* **Aim of the exercise**: Whenever a line in the records below holds the string "pager", copy it out.

* **Input data**:
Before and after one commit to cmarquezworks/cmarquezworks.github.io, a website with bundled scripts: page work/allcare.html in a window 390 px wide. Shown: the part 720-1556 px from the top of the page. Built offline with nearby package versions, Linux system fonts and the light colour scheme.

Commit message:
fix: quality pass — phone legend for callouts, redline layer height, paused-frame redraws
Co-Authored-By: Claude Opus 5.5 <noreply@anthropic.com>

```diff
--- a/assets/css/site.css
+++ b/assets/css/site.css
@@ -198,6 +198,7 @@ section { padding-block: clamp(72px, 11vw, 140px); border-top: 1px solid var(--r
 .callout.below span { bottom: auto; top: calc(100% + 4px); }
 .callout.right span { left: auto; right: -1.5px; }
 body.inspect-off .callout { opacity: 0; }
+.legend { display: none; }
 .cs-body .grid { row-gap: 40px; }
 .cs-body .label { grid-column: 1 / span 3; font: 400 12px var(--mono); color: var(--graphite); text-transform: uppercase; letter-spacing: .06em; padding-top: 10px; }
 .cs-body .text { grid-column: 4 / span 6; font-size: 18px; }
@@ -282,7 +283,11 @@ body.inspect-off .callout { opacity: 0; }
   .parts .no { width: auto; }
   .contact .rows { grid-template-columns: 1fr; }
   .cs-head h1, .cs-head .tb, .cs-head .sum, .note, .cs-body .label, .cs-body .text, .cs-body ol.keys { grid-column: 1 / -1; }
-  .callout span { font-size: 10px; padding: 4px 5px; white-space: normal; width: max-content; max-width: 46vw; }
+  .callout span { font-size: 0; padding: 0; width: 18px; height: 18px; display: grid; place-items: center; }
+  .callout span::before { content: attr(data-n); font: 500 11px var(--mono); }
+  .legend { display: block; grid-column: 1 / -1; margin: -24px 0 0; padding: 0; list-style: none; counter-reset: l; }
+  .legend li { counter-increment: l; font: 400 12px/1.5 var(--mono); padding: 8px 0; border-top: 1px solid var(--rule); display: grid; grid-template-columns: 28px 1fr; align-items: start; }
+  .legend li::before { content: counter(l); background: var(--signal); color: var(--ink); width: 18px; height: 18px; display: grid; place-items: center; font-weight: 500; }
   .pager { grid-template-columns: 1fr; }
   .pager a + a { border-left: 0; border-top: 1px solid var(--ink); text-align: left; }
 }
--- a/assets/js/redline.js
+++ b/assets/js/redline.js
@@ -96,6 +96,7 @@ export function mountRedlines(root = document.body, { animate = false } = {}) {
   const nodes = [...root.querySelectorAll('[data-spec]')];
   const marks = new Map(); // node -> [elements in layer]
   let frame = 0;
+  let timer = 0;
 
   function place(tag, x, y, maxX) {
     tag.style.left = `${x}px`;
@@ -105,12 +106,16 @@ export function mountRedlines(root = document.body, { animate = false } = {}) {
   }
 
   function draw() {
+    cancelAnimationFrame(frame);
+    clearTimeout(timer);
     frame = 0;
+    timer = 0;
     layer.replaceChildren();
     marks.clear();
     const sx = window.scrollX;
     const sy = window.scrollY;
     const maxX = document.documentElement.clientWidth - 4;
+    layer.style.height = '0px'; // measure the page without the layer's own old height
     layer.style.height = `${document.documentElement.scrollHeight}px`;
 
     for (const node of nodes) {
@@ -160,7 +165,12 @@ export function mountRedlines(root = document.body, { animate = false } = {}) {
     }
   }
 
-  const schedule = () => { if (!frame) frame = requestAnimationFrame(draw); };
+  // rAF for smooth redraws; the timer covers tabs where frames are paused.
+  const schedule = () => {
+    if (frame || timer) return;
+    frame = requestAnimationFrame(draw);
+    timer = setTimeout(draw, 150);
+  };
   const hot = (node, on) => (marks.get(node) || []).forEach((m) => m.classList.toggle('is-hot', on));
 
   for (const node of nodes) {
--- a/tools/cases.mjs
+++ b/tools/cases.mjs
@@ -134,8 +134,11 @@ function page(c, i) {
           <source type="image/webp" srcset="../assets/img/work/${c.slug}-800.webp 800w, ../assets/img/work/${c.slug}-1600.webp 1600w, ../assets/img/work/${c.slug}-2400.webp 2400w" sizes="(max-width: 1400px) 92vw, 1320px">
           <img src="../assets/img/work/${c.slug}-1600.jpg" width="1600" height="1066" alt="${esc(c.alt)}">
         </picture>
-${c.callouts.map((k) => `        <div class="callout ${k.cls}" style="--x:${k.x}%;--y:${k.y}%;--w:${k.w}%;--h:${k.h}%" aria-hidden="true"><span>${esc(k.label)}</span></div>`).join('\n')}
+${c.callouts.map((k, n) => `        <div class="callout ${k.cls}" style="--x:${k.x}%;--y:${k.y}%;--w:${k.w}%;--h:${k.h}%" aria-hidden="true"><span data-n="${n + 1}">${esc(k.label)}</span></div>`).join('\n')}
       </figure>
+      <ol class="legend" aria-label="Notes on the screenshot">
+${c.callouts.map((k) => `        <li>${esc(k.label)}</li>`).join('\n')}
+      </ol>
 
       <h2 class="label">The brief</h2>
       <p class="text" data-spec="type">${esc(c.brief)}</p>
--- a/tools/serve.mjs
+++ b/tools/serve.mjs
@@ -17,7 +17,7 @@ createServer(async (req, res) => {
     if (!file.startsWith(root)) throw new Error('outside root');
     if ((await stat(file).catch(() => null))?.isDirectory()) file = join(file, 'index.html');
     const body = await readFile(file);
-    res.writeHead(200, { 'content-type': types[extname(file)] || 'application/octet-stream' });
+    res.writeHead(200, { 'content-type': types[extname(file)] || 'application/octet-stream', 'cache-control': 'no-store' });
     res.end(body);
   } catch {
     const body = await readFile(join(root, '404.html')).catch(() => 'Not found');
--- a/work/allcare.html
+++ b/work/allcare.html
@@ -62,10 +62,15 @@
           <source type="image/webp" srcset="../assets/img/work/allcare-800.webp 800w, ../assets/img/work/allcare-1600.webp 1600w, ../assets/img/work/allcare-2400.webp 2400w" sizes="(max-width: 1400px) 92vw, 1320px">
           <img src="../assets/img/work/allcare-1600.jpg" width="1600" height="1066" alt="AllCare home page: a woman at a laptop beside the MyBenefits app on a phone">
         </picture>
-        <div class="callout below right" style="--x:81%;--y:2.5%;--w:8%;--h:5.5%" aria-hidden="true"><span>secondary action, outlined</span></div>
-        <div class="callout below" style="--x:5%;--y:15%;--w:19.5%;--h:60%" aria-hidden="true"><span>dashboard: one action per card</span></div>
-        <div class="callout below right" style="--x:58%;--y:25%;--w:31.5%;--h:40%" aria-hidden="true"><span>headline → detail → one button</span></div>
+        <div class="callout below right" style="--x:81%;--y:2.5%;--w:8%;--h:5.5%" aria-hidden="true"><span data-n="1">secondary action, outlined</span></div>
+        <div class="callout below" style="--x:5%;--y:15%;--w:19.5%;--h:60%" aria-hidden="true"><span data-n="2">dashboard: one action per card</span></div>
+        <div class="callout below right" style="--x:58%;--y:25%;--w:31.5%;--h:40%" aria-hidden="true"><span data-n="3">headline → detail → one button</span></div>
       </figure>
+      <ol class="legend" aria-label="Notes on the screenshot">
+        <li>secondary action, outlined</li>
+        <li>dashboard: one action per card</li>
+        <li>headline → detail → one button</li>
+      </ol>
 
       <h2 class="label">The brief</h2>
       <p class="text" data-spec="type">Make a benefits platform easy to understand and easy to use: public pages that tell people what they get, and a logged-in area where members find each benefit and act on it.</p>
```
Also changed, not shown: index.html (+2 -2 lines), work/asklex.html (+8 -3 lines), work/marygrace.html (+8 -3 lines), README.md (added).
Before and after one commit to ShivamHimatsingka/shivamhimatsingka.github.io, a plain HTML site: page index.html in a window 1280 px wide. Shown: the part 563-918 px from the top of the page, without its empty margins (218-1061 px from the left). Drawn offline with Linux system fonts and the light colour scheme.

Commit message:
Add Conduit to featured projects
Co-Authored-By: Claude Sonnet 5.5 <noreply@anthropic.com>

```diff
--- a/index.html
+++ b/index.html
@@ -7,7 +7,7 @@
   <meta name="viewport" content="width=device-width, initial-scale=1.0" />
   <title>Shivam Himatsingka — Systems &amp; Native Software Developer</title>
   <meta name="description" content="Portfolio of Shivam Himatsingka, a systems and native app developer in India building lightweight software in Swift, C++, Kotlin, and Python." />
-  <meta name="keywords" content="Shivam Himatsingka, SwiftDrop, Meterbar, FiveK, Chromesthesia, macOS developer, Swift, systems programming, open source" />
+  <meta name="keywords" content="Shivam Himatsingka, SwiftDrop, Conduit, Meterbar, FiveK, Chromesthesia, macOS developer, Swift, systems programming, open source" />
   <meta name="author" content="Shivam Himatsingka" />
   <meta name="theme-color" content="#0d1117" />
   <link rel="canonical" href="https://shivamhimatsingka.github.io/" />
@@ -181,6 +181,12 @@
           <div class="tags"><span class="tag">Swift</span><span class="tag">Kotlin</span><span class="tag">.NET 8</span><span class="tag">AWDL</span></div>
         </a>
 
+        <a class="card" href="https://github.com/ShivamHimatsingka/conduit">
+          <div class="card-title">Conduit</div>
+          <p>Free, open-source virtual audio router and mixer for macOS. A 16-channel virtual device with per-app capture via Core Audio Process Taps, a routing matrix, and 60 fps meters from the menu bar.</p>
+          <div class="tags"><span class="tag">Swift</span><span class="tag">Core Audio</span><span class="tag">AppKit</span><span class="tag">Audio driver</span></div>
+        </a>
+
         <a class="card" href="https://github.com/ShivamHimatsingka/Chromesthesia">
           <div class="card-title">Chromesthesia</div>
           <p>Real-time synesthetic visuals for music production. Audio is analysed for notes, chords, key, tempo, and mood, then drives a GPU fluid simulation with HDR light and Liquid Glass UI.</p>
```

* **Answer to this task**:
   .pager { grid-template-columns: 1fr; }
   .pager a + a { border-left: 0; border-top: 1px solid var(--ink); text-align: left; }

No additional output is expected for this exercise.